GIVEN DATA:

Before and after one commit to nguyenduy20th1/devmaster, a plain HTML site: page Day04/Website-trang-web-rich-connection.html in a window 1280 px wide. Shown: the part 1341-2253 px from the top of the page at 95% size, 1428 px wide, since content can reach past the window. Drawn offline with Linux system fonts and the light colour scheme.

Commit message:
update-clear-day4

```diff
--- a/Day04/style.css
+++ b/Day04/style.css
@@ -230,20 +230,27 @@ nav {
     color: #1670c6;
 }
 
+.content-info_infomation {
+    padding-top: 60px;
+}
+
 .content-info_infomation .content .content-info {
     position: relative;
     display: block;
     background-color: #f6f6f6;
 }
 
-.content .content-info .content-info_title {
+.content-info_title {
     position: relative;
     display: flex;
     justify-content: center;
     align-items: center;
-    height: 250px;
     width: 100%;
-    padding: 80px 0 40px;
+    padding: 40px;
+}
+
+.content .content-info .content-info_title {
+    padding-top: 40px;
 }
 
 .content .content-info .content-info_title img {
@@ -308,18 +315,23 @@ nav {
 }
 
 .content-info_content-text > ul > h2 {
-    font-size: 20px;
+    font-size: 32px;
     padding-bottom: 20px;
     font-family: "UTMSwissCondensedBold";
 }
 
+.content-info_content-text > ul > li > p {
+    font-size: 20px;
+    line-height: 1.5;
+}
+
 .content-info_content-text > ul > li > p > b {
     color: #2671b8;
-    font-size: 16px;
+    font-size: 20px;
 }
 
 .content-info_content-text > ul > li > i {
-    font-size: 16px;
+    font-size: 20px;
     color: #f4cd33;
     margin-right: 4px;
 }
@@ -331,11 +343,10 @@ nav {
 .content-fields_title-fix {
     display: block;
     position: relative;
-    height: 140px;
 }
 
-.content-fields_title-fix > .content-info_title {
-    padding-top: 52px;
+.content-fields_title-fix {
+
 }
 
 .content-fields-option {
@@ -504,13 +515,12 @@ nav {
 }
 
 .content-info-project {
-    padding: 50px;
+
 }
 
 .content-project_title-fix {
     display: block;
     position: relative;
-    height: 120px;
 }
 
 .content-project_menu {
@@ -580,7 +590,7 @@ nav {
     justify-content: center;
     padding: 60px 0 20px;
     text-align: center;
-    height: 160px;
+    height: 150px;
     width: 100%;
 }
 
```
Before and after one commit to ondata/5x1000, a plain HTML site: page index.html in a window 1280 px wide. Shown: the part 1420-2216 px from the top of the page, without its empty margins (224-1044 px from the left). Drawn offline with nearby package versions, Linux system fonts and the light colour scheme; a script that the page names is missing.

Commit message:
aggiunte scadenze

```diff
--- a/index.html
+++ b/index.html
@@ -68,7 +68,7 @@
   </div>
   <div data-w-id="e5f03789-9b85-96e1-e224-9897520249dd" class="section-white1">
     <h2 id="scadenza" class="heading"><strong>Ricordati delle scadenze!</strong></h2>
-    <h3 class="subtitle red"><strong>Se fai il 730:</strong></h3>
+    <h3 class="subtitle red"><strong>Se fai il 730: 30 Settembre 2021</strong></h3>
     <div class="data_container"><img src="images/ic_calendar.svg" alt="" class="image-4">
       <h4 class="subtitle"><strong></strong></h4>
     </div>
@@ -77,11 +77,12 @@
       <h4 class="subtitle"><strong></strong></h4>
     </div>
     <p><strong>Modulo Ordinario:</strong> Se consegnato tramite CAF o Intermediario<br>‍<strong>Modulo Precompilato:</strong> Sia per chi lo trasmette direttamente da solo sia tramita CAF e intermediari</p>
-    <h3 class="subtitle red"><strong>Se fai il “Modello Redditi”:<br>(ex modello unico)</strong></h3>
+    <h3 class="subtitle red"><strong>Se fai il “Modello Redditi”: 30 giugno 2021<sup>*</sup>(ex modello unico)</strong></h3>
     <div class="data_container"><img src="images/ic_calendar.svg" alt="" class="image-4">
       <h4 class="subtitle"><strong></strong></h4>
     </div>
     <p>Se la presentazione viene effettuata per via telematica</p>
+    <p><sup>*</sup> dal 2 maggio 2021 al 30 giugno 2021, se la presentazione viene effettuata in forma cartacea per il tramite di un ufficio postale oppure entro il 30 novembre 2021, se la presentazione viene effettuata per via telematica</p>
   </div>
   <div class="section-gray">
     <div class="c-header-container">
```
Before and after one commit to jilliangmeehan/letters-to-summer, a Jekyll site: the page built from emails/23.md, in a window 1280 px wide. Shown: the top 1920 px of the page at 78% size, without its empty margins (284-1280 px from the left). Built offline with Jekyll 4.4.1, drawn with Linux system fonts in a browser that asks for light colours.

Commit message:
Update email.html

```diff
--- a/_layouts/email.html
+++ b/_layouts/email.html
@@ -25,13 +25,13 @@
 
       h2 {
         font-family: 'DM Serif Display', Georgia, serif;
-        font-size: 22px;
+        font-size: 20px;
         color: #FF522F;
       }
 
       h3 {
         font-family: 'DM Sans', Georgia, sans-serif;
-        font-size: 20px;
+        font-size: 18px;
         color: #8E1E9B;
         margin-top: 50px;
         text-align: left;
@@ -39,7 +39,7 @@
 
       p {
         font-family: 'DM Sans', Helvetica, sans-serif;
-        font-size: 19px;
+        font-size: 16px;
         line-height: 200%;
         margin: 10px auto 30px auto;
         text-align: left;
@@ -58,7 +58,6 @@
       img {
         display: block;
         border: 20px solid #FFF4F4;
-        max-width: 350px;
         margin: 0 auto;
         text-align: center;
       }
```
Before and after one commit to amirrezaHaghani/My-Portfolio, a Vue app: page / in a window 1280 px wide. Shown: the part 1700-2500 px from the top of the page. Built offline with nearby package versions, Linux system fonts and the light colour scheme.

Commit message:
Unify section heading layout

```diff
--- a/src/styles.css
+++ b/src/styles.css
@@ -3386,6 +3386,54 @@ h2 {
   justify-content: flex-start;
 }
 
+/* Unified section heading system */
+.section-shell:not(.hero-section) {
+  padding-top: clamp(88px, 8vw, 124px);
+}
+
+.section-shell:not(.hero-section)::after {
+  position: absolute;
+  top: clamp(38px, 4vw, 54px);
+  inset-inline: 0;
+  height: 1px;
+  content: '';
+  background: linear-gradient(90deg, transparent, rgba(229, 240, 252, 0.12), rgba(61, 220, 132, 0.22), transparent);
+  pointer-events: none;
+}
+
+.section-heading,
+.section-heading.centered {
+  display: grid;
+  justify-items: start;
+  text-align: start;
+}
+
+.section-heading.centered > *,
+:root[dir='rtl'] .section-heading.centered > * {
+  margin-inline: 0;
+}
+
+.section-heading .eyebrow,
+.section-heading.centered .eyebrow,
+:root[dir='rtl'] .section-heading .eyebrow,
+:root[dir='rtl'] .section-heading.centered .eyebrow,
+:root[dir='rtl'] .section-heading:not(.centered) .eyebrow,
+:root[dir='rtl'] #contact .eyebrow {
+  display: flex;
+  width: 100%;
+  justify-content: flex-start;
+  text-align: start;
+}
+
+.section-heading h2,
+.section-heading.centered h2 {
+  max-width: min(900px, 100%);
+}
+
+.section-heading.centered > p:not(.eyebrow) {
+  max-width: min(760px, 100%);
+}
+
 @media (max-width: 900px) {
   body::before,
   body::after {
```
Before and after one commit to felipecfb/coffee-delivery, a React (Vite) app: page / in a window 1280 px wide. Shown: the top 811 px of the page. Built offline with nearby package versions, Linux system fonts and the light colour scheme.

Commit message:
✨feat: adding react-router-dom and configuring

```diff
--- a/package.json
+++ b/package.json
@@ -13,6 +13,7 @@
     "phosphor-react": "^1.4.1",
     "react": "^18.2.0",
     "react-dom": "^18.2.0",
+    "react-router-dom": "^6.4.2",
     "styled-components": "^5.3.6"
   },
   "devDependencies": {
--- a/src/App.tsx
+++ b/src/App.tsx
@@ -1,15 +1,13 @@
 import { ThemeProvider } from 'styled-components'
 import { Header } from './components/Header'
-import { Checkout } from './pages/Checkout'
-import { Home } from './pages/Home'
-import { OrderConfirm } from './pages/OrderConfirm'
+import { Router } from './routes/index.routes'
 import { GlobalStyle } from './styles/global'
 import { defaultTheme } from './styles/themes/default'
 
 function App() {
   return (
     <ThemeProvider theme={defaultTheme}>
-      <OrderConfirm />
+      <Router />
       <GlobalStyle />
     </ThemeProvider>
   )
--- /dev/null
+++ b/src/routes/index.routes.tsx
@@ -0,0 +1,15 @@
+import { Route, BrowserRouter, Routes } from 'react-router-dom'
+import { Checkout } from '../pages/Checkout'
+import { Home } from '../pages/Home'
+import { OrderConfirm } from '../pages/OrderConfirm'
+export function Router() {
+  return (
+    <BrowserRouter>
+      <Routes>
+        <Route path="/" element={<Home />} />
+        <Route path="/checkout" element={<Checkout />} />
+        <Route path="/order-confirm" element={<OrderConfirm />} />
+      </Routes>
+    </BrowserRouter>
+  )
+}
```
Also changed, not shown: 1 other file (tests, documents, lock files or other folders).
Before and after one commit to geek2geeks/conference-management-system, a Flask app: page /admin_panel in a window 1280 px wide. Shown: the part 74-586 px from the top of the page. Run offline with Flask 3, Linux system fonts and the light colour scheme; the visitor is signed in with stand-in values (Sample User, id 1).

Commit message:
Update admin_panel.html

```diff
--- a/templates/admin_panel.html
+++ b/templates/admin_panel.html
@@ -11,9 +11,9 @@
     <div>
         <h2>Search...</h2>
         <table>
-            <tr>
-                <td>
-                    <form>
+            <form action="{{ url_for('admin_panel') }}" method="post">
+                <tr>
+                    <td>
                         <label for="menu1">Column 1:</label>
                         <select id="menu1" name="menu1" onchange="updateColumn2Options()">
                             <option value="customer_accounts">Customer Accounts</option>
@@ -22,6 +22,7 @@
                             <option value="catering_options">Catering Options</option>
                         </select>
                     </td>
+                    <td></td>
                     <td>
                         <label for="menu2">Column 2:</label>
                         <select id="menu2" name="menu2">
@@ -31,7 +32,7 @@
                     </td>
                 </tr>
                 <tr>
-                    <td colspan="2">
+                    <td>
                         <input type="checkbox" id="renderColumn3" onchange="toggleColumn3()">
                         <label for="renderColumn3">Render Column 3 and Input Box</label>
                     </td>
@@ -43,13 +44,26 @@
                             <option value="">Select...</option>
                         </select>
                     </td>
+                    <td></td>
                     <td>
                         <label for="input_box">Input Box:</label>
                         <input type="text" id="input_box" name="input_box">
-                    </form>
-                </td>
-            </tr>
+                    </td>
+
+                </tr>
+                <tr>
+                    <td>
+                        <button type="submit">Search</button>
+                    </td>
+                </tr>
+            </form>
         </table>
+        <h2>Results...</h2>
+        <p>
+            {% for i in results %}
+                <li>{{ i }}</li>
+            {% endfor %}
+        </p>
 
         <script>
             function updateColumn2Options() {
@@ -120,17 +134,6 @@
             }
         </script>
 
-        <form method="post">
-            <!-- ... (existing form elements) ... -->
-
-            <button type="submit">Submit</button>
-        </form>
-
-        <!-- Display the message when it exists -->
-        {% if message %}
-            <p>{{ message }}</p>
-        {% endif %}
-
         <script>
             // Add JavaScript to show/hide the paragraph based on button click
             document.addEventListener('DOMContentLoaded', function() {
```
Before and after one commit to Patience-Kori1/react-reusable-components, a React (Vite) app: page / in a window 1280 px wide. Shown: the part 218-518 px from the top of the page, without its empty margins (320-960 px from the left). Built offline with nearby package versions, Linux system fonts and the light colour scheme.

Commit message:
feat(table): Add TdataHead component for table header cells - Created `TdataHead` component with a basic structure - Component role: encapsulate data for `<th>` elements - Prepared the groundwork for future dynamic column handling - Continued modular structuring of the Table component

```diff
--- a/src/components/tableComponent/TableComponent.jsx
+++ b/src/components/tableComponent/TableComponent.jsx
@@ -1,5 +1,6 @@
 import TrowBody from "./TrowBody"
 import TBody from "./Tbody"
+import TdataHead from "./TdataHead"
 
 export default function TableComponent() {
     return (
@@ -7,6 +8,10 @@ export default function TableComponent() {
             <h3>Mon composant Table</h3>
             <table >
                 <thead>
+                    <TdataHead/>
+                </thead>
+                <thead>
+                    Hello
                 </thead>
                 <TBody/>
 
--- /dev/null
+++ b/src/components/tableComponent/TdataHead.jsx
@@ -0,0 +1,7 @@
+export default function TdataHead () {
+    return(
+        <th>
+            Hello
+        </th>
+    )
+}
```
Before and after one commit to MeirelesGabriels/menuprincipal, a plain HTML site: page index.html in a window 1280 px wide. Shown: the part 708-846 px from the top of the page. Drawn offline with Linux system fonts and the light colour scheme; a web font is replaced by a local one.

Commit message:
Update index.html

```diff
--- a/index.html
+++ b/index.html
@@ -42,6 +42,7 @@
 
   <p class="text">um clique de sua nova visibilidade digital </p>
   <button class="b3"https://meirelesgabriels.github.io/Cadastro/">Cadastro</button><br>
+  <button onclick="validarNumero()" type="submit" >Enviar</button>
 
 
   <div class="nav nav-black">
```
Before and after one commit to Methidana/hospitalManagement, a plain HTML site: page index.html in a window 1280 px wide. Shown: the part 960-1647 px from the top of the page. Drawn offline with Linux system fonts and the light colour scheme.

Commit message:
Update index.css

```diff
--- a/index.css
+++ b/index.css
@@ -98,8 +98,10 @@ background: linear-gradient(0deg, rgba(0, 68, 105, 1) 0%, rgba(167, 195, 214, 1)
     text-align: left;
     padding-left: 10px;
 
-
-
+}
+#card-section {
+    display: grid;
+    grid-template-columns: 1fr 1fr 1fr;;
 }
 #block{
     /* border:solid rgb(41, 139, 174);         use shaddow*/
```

TASK REQUIREMENTS:
Every line in the listing that holds the string "path" should be copied out.

ANSWER SPACE:
+        <Route path="/" element={<Home />} />
+        <Route path="/checkout" element={<Checkout />} />
+        <Route path="/order-confirm" element={<OrderConfirm />} />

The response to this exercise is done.